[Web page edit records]
↓

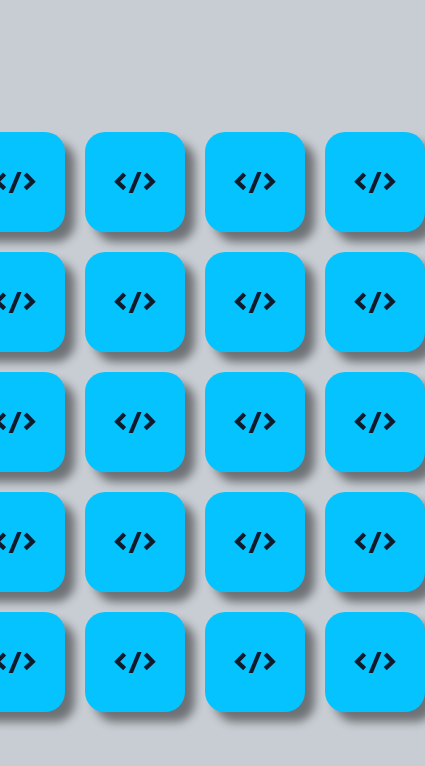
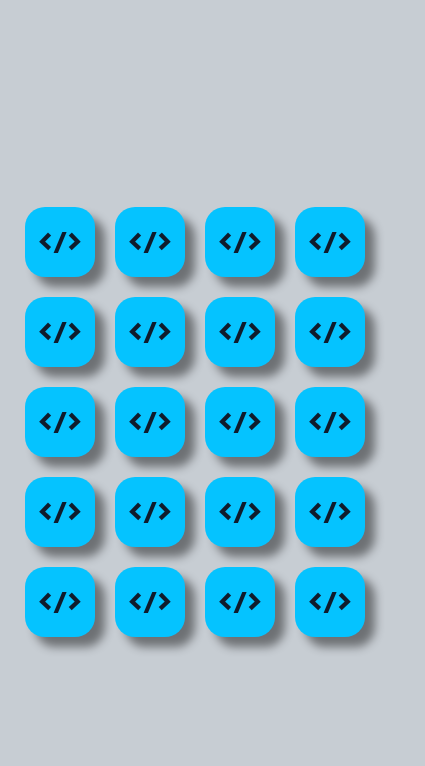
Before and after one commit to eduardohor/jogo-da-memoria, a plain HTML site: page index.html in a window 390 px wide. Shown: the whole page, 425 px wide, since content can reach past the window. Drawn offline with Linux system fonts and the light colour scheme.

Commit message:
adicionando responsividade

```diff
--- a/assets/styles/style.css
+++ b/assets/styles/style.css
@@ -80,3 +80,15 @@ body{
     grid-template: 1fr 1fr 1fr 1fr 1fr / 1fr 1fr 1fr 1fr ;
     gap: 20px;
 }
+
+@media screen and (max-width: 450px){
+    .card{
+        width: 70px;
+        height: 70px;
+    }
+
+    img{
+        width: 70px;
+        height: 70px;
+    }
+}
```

↑

PROBLEM TO SOLVE: Only the pictures are to be omitted; the records above must otherwise be reproduced exactly.

RESPONSE AREA:
Before and after one commit to eduardohor/jogo-da-memoria, a plain HTML site: page index.html in a window 390 px wide. Shown: the whole page, 425 px wide, since content can reach past the window. Drawn offline with Linux system fonts and the light colour scheme.

Commit message:
adicionando responsividade

```diff
--- a/assets/styles/style.css
+++ b/assets/styles/style.css
@@ -80,3 +80,15 @@ body{
     grid-template: 1fr 1fr 1fr 1fr 1fr / 1fr 1fr 1fr 1fr ;
     gap: 20px;
 }
+
+@media screen and (max-width: 450px){
+    .card{
+        width: 70px;
+        height: 70px;
+    }
+
+    img{
+        width: 70px;
+        height: 70px;
+    }
+}
```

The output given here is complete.